Four and a half minutes of brutal criticism for prosecutor Angela Corey, whom he accuses straight-out of grandstanding for political gain. It’ll take you 30 seconds to read the entire charging instrument but I’ll save you 20 and post the critical bit:
Second-degree murder under Florida law is defined as:
The unlawful killing of a human being, when perpetrated by any act imminently dangerous to another and evincing a depraved mind regardless of human life, although without any premeditated design to effect the death of any particular individual

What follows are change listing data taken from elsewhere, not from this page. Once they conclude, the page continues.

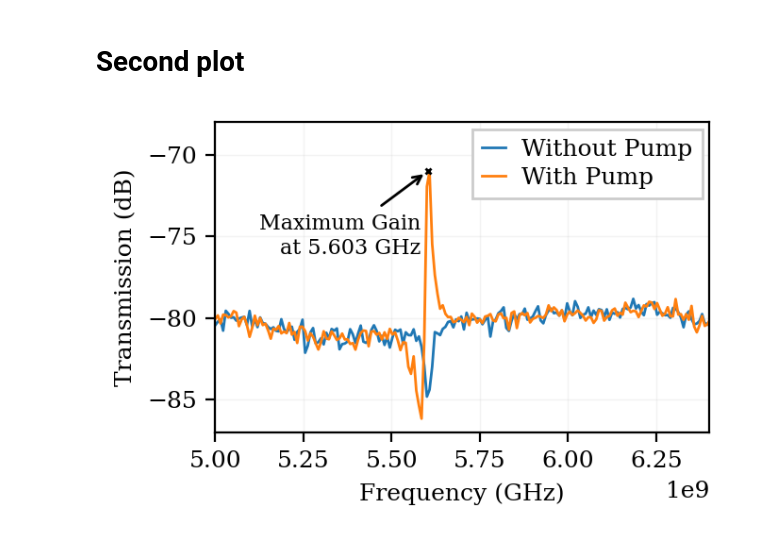
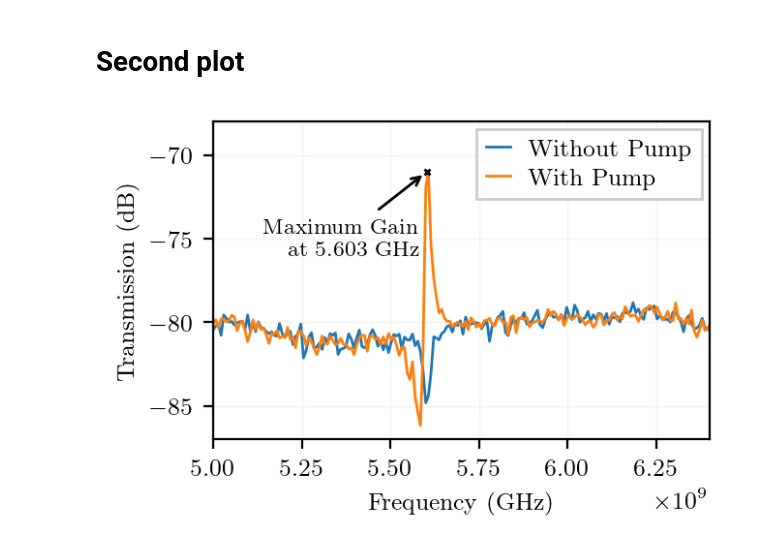
Before and after one commit to broschli/fopra, a Jupyter notebook: josephson_parametric_amplifier/analysis_josephson_Anett.ipynb, the cells around one changed output. Cells and saved outputs as stored; diff of their text form; code cells hidden in the pictures.

```diff
--- a/josephson_parametric_amplifier/analysis_josephson_Anett.ipynb
+++ b/josephson_parametric_amplifier/analysis_josephson_Anett.ipynb
@@ -85,7 +85,7 @@ flux_theor = np.linspace(-1.5, 1.5, 1000)
 
 fitted_frequencies = fit_model(flux_theor * fit_I_period, fit_Ic, fit_wr, fit_I_period)
 
-plt.style.use("fopraplot_no_latex.mplstyle")
+plt.style.use("../fopraplot.mplstyle")
 
 plt.scatter(flux_axis_data, frequency_data, marker='x', color='darkgreen', s=60, zorder=3)
 plt.plot(flux_theor, fitted_frequencies, color='steelblue', linewidth=2, zorder=2)
@@ -106,6 +106,7 @@ ax.text(-1.2, 0.80-0.2, r'$\omega_0$',
         ha='center', va='top',
         transform=ax.get_xaxis_transform())
 
-plt.tight_layout()
-plt.show()
+# plt.tight_layout()
+# plt.show()
+plt.savefig("./figs/jpa_res_freq.pdf")
 # %% [output]
@@ -113,45 +114,46 @@ plt.show()
 # %% [markdown]
 # Second plot
 # %%
-f = open(r'S21_transmission_2.csv', 'r')
+f = open(r'./data/S21_transmission_2.csv', 'r')
 ds2 = pd.read_csv(f, comment='#', sep=';')
 f.close()
 
-f = open(r'S21_transmission_no_pump.csv', 'r')
+f = open(r'./data/S21_transmission_no_pump.csv', 'r')
 ds_no_pump = pd.read_csv(f, comment='#', sep=';')
 f.close()
 
 freq1 =11.2062 /2
 # %%
-plt.style.use("fopraplot_no_latex.mplstyle")
+plt.style.use("../fopraplot.mplstyle")
 
 fig, ax = plt.subplots()
 
 ax.plot(ds_no_pump['freq[Hz]'], ds_no_pump['db:Trc1_S21'], label='Without Pump')
 ax.plot(ds2['freq[Hz]'], ds2['db:Trc2_S21'], label='With Pump')
 ax.grid(alpha=0.15)
 ax.plot(freq1*1e9, -71, marker='x', color='black')
 
 ax.annotate(
     f'Maximum Gain\nat {freq1:.3f} GHz',                    # The text you want to display
     xy=(freq1*1e9, -71),          # Arrow tip: Points exactly to your 'x' marker
     xytext=(freq1*1e9 - 0.02e9, -75),   # Text position: Offset slightly to the left and down
     arrowprops=dict(
         facecolor='black',               # Arrow fill color
         edgecolor='black',               # Arrow outline color
         arrowstyle='->',                 # Standard clean line arrow (or use '[-[' for blocks)
         connectionstyle='arc3,rad=0'     # Straight line. Use 'rad=0.2' if you want a curved arrow
     ),
     fontsize=8,
     horizontalalignment='right',         # Aligns text cleanly relative to xytext
     verticalalignment='center'
 )
 
 ax.set_xlim(5e9, 6.4e9)
 ax.set_ylim(-87, -68)
 ax.set(xlabel= 'Frequency (GHz)', ylabel='Transmission (dB)')
 ax.legend(loc="upper right")
 
-fig.show()
+# fig.show()
+fig.savefig("./figs/s21_transmission.pdf")
 # %% [output]
-[figure, old version]
+[figure, new version]
```
Also changed, not shown: parts of 3 cells of this notebook, 2 other files.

Dershowitz’s point: There’s nothing in the charging instrument that suggests probable cause to believe Zimmerman had a “depraved mind regardless of human life” when he shot Martin. On the contrary, he notes, the facts as stated are consistent with self-defense. (Tellingly, there’s also no reference to Zimmerman’s injuries.) The prosecution can amend the affidavit to strengthen its case if the judge throws it out, but then you’re left wondering why they didn’t submit a more detailed affidavit in the first place.

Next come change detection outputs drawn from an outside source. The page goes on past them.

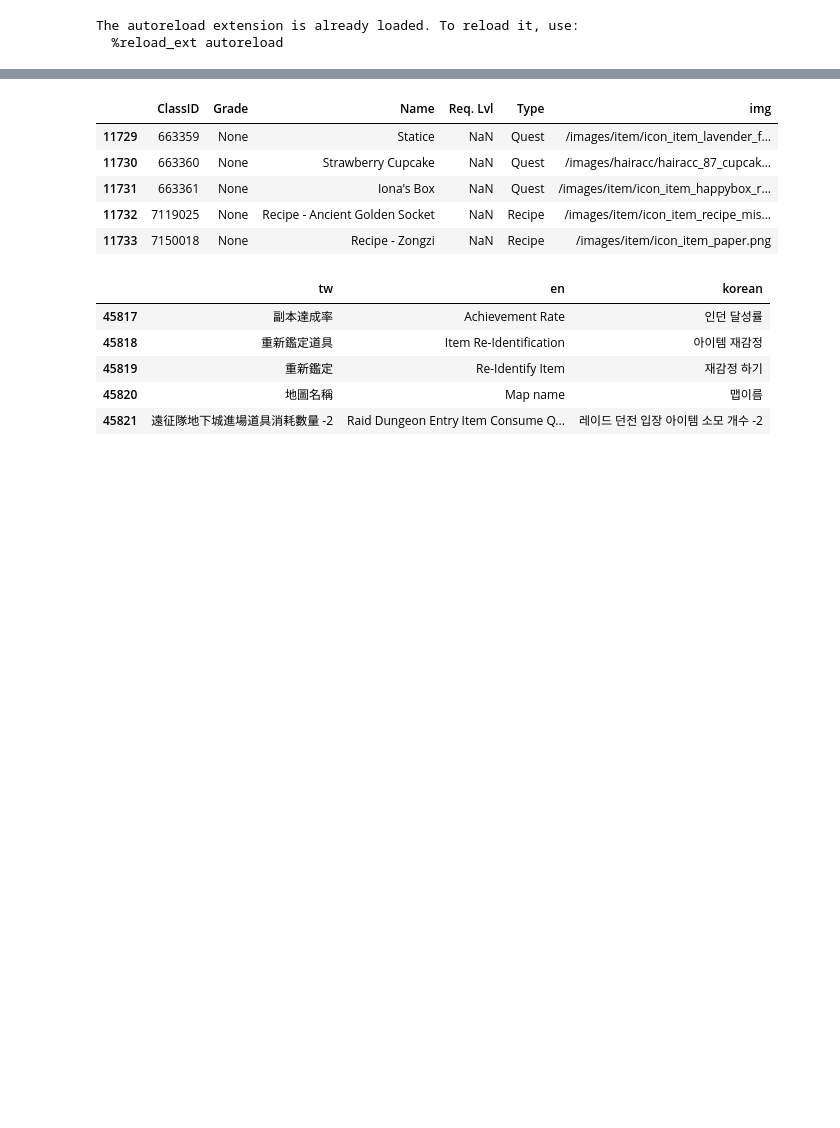
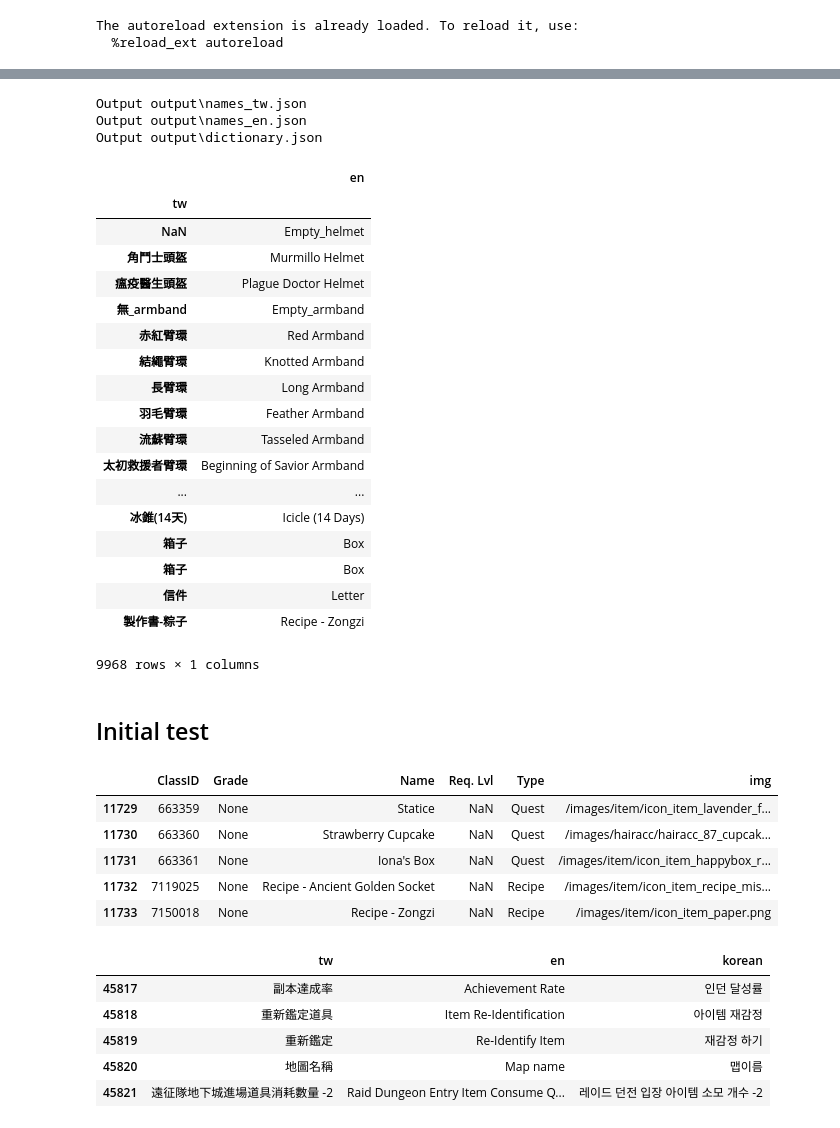
Before and after one commit to hiiwave/TosSearchTW, a Jupyter notebook: tos_dictionary/playground.ipynb, the cells around one changed output, grey strips where cells are left out. Drawn from its saved outputs; the diff is of its cells as text; code cells hidden in the pictures; blank space fills up the shorter version.

Commit message:
Implement dictionary-generator

```diff
--- a/tos_dictionary/playground.ipynb
+++ b/tos_dictionary/playground.ipynb
@@ -7,4 +7,6 @@ import pandas as pd
 The autoreload extension is already loaded. To reload it, use:
   %reload_ext autoreload
 # %%
-dict_ = DictionaryGenerator('../tosneet_scraper/', './langmap/merged.tsv')
+dictgen = DictionaryGenerator('../tosneet_scraper/', './langmap/merged.tsv')
+# %%
+dictgen.run()['items']
@@ -11,3 +32,33 @@ dict_ = DictionaryGenerator('../tosneet_scraper/', './langmap/merged.tsv')
+# %%
+result = dictgen.export_dictionary()
+# %% [output]
+Output output\names_tw.json
+Output output\names_en.json
+Output output\dictionary.json
+# %%
+result.set_index('tw')
+# %% [output]
+|  | en |
+| tw |  |
+| NaN | Empty_helmet |
+| 角鬥士頭盔 | Murmillo Helmet |
+| 瘟疫醫生頭盔 | Plague Doctor Helmet |
+| 無_armband | Empty_armband |
+| 赤紅臂環 | Red Armband |
+| 結繩臂環 | Knotted Armband |
+| 長臂環 | Long Armband |
+| 羽毛臂環 | Feather Armband |
+| 流蘇臂環 | Tasseled Armband |
+| 太初救援者臂環 | Beginning of Savior Armband |
+| ... | ... |
+| 冰錐(14天) | Icicle (14 Days) |
+| 箱子 | Box |
+| 箱子 | Box |
+| 信件 | Letter |
+| 製作書-粽子 | Recipe - Zongzi |
+9968 rows × 1 columns
+# %% [markdown]
+## Initial test
 # %%
 df1 = dict_.readjson('items.json')
 df1.tail()
```
Also changed, not shown: parts of 2 cells of this notebook, 6 other files.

I don’t understand Corey’s strategy in charging him with murder two. Maybe she thinks Zimmerman will plead to a lesser charge, but if it’s anything less than manslaughter she’s going to take tremendous heat for having gone too easy on him. That’s a weird predicament for a politically-minded prosecutor to put herself in. She’ll take some heat even if she gets him to cop to manslaughter, in fact, since manslaughter is a crime of simple negligence and people who want him prosecuted believe Zimmerman’s far more morally culpable than that. (This is all assuming he’d be willing to make a deal, which, given the weakness of the charging instrument, he probably isn’t.) In fact, I also don’t get why she insisted on filing an affidavit of probable cause instead of taking the case to a grand jury. If they refused to indict him, she could have blamed them for him getting off and claimed she’d given it her best effort. As it is, if Dershowitz is right, her own affidavit’s about to be tossed by a judge and then she’ll have to answer for why she couldn’t even get to first base on a conviction.

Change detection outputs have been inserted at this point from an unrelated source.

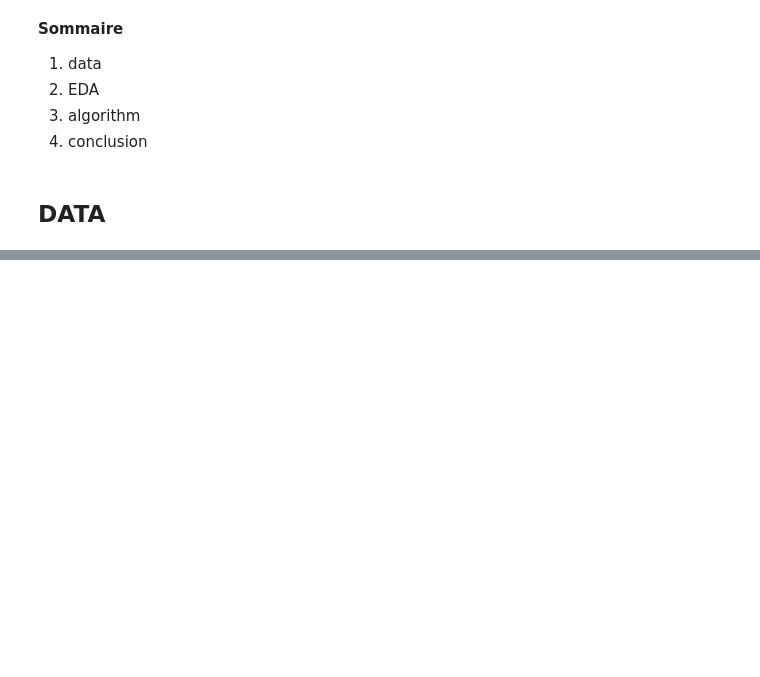
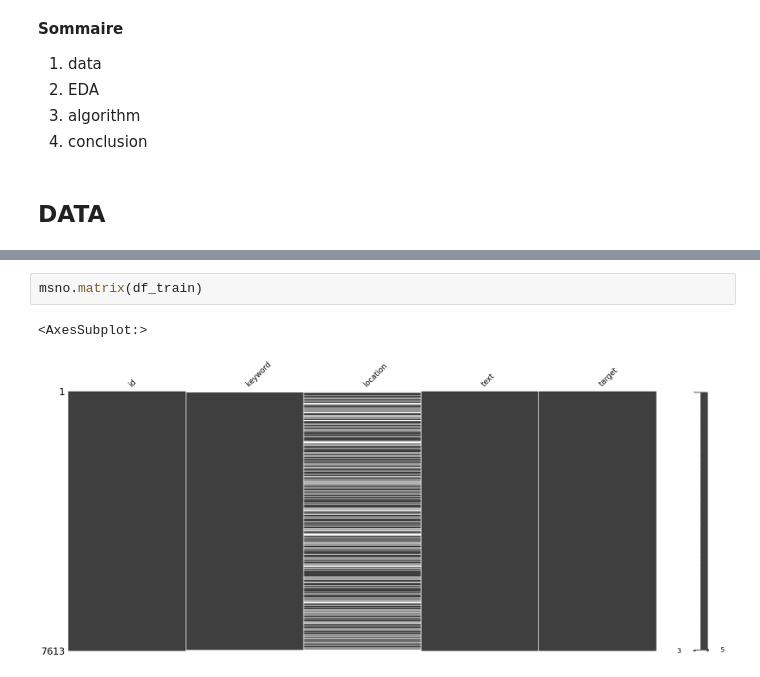
Before and after one commit to roux-michon-stehane/Eye-of-the-Emergency-projet-, a Jupyter notebook: Eye_of_the_Emergency_Notebook .ipynb, the cells around one changed output, grey strips where cells are left out. Drawn from its saved outputs; the diff is of its cells as text; blank space fills up the shorter version.

```diff
--- a/Eye_of_the_Emergency_Notebook .ipynb
+++ b/Eye_of_the_Emergency_Notebook .ipynb
@@ -68,0 +187,5 @@ df.isnull()
+# %%
+msno.matrix(df_train)
+# %% [output]
+<AxesSubplot:>
+[figure, added]
```
Also changed, not shown: parts of 27 cells of this notebook.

Maybe her plan is to use the judge here as a get-out-of-tough-cases card? She probably knows she can’t get Zimmerman on murder two, but she also doesn’t want to be the one to have to break that to the public. She also doesn’t want to have to try to prosecute him on murder two if the evidence isn’t there, which would be a risk if the grand jury did indict him. So instead she’s taking the middle path: Go directly to the judge with a weak charging instrument and rely on him/her to throw it out. Then come back with a new affidavit listing a lesser charge — manslaughter or murder three — and say that she has no choice but to prosecute Zimmerman under that because the court stymied her on murder two. I’ll be curious to see what the fact pattern in those affidavits looks like because, frankly, if it’s as thin as the excerpt I posted up top, I’m not sure she’ll get the court to sign off on those charges either.